H.J. Heinz Co. plans to invest $28 million in an Ohio frozen-food plant and hire 249 workers there as it shifts production from three North American plants it is closing as part of a cost-cutting initiative.
Pittsburgh-based global food giant Heinz said its plant in Massillon, Ohio — which is about 25 miles south of Akron — will become a “Frozen Food Center of Excellence.”
The news follows last week's disclosure by Heinz that it will close plants in South Carolina, Idaho and Canada during the next six to eight months and lay off 1,350 workers. The company, which was taken private in a $28 billion deal in June, had laid off 600 office workers in North America, including 350 people in Pittsburgh.
In the plant closing announcement, Heinz said it would add 470 employees across five factories in Ohio, Iowa, California and Canada, and improve capacity at those plants to accept work from the three shuttered factories.
Heinz spokesman Michael Mullen said the Massillon plant employs about 400 people.
“Heinz is committed to Ohio and excited for the growth that will come to Massillon as part of this significant investment,” he said in a written statement.
State and local officials in Ohio offered Heinz tax credits and other incentives to expand. Mullen declined to comment on the incentives.
Connie Wehrkamp, a spokeswoman for Ohio Gov. John Kasich, said she couldn't discuss tax breaks for Heinz because they have not been formally approved.

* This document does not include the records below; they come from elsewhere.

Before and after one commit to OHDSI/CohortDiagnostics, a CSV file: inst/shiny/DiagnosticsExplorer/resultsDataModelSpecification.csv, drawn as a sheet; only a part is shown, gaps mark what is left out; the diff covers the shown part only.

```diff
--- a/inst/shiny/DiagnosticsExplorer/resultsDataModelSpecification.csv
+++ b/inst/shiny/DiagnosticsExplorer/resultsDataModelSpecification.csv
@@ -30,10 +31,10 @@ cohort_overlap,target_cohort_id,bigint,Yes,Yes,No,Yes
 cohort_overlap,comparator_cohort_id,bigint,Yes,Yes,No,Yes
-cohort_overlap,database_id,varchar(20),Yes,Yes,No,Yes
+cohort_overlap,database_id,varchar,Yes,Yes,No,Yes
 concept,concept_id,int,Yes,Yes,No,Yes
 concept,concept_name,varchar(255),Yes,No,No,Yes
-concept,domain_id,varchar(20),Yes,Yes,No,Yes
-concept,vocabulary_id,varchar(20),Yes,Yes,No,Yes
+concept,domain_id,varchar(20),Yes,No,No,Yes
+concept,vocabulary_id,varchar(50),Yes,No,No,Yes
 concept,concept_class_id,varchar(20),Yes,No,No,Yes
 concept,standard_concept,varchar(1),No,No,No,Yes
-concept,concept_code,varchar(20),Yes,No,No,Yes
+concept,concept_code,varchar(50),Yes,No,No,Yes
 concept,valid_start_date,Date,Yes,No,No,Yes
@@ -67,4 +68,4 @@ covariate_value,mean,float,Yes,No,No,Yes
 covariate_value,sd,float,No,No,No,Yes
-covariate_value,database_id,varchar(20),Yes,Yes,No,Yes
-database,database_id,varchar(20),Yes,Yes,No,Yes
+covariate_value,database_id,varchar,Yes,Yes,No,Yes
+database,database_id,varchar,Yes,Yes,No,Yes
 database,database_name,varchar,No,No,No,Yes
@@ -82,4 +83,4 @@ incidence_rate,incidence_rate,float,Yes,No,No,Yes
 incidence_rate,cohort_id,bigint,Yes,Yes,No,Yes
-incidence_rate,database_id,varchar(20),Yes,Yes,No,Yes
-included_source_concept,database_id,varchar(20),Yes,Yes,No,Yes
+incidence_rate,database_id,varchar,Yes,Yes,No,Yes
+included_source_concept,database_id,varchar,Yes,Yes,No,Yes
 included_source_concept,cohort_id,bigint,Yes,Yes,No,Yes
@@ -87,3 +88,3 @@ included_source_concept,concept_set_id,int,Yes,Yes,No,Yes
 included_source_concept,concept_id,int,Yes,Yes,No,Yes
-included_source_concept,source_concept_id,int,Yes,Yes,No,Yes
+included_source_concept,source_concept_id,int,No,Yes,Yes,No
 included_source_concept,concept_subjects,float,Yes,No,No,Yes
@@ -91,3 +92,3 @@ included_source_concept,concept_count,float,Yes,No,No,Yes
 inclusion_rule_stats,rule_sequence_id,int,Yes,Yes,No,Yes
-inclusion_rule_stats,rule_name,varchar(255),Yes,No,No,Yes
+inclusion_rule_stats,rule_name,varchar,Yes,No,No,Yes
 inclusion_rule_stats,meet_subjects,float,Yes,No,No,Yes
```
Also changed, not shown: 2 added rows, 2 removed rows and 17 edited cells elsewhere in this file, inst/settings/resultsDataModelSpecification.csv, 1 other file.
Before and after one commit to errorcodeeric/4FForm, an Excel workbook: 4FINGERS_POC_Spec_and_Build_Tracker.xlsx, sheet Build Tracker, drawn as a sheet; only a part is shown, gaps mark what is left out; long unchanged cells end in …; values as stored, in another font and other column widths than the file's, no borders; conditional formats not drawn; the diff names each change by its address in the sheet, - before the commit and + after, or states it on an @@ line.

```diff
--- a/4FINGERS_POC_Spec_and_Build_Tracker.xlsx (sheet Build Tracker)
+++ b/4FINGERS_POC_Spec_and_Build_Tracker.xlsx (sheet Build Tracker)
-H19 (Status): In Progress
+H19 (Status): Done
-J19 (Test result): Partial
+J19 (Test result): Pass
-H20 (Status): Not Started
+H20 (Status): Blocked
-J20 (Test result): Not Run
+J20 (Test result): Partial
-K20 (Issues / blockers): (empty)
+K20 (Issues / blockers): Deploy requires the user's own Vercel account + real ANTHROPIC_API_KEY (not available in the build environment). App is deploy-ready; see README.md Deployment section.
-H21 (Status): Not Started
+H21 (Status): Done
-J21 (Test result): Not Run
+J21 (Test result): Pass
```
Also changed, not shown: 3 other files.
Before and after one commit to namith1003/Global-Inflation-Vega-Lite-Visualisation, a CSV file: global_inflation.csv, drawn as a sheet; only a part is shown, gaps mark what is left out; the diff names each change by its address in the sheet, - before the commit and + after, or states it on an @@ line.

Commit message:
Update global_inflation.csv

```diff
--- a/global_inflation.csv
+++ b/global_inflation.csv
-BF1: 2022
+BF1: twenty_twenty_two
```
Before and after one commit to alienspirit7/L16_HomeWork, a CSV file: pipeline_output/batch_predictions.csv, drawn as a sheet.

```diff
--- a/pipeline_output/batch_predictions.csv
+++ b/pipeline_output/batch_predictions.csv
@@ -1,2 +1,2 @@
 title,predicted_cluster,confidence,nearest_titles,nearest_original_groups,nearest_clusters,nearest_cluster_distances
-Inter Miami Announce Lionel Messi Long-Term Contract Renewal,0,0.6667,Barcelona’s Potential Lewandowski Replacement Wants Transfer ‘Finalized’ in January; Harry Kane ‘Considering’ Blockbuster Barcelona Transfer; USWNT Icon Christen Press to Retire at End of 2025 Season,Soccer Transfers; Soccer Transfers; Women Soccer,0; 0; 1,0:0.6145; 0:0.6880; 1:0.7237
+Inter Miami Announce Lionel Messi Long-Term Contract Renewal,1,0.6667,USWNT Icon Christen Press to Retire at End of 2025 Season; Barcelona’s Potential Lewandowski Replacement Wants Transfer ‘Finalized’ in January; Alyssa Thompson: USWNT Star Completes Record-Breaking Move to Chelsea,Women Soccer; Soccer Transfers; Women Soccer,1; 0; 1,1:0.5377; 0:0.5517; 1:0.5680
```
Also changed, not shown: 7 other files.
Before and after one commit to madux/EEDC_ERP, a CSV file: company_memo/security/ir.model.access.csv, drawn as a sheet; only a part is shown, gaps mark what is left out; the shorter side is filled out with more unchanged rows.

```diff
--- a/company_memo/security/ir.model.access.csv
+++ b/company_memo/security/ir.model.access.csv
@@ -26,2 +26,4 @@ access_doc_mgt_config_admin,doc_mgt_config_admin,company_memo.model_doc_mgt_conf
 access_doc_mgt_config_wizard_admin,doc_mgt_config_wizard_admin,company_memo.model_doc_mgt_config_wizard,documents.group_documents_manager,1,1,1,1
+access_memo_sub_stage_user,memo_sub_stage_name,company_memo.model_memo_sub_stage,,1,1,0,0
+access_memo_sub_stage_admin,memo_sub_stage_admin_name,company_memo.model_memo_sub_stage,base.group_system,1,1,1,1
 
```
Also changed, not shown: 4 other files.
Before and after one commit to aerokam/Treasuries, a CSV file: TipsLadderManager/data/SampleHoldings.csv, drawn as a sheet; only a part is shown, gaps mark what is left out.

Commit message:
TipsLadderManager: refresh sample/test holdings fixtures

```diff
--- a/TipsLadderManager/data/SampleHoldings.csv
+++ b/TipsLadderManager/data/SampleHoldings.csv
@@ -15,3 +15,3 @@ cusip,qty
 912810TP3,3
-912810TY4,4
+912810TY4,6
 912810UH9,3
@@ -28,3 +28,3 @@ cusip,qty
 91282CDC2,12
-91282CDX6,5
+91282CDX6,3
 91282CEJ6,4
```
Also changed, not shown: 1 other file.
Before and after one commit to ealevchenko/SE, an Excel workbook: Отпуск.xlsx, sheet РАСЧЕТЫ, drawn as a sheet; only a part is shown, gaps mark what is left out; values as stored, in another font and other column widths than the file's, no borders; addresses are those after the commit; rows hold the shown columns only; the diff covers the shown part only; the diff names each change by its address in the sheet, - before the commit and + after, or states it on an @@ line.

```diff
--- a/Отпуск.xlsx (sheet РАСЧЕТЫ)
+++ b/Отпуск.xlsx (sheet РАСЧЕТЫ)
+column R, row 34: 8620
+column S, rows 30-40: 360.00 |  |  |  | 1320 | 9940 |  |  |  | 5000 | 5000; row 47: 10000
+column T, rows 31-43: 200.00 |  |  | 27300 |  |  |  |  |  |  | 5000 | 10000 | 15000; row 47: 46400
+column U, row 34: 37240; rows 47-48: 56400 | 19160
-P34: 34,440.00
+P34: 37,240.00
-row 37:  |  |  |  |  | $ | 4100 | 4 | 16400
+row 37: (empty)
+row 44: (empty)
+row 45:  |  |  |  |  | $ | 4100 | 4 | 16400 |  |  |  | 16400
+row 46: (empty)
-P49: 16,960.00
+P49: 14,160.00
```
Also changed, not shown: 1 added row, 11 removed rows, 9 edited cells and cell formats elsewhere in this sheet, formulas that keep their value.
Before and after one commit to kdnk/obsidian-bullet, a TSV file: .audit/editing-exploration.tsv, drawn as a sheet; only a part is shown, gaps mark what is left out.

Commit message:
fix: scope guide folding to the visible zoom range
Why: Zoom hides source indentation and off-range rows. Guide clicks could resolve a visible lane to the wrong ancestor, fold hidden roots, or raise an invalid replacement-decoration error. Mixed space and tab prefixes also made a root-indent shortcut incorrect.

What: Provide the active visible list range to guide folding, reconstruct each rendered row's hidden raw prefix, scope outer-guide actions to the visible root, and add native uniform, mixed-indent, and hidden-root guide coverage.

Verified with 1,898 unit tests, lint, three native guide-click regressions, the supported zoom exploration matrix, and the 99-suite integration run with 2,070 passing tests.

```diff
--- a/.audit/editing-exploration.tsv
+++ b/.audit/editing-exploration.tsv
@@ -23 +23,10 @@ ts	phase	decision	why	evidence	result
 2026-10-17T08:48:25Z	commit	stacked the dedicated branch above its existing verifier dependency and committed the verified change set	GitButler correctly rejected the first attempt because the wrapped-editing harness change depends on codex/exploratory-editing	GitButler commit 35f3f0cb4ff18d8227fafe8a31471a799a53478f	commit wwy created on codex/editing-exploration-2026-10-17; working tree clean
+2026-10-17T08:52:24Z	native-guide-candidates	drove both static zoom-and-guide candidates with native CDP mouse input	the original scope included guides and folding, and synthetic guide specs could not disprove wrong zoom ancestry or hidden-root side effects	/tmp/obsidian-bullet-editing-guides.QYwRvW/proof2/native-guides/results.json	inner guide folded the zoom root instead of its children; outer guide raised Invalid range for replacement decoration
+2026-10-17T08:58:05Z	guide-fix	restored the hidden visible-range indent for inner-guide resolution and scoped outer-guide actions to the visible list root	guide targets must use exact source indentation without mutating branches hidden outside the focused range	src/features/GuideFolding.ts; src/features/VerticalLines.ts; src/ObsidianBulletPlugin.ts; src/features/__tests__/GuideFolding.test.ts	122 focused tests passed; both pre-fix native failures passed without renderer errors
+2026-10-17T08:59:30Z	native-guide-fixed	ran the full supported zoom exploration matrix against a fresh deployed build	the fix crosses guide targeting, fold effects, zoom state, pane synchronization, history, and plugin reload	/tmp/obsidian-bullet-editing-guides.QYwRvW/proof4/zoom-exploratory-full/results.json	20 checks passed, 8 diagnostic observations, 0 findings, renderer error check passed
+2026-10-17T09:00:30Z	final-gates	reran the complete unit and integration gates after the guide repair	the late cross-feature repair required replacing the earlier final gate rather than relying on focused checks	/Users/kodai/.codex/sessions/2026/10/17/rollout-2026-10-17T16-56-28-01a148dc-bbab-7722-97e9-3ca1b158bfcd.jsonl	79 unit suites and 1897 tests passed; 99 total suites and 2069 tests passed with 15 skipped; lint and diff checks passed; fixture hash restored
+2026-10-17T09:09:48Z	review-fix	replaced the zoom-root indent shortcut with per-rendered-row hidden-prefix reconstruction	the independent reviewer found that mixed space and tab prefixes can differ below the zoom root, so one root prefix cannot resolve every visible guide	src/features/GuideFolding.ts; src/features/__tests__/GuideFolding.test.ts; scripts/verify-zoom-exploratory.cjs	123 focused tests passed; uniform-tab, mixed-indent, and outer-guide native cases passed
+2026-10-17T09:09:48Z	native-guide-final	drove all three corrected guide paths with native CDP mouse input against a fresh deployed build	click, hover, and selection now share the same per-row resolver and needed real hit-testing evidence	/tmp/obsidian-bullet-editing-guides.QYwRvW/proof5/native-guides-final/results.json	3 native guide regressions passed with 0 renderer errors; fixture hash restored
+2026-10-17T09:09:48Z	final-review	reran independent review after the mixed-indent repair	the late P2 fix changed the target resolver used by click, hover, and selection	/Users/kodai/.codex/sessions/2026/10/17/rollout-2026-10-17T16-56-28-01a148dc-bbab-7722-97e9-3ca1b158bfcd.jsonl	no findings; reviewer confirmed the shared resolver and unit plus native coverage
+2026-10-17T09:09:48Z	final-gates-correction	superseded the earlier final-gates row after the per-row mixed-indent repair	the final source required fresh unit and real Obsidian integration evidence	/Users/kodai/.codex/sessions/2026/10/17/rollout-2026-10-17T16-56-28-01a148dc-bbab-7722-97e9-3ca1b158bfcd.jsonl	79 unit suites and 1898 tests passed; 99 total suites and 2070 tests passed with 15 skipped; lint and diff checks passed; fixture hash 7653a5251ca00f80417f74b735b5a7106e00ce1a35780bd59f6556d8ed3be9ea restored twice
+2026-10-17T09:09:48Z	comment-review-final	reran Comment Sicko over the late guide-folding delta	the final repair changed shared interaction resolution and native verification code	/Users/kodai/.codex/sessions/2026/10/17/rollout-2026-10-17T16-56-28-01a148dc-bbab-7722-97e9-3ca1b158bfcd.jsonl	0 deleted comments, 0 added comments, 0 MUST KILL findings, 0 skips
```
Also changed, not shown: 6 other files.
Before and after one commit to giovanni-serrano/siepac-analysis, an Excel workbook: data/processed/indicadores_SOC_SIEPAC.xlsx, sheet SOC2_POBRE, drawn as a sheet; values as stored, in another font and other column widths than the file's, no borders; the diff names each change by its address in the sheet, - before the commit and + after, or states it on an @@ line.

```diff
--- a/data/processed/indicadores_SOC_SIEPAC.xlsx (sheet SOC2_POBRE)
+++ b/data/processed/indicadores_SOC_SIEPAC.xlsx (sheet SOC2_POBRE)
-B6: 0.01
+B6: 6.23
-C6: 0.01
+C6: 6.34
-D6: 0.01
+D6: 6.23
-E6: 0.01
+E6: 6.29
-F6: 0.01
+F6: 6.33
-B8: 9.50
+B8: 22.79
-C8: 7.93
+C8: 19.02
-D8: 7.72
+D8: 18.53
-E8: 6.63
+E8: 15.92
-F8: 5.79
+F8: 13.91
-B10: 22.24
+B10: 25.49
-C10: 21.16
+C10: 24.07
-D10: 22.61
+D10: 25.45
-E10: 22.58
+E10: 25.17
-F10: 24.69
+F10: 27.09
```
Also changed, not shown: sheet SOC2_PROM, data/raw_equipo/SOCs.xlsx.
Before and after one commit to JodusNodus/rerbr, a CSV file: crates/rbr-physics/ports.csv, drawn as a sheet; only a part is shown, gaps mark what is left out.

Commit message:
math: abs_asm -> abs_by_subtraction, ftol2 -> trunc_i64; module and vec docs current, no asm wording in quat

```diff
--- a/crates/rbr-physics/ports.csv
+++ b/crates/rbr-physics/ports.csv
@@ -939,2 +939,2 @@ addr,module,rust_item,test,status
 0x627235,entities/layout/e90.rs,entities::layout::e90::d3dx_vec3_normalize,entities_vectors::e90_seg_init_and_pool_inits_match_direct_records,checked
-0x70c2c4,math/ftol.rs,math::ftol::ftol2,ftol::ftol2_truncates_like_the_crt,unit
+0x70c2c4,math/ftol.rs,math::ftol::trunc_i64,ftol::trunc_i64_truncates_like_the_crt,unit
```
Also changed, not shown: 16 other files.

Heinz has three plants in Ohio, including the one in Massillon, none of which will be closed as part of the company's consolidation, Wehrkamp said. Heinz does not have any plants in Western Pennsylvania.
Heinz plans to add 25 jobs at a plant in Fremont, which is the company's largest ketchup factory and is about 40 miles east of Toledo, Mullen said.
Mullen declined to comment on whether there were plans for the company's plant in Mason, near Cincinnati, which produces condiments.
Heinz was acquired by Warren Buffett's Berkshire Hathaway and 3G Capital, an investment firm run by Brazilian billionaires known for aggressively cutting costs at companies it buys.
Expense reductions were expected in the wake of the buyout because the investors nearly tripled Heinz's debt from about $5 billion to about $14 billion.
Alex Nixon is a staff writer for Trib Total Media. He can be reached at 412-320-7928 or email@example.com.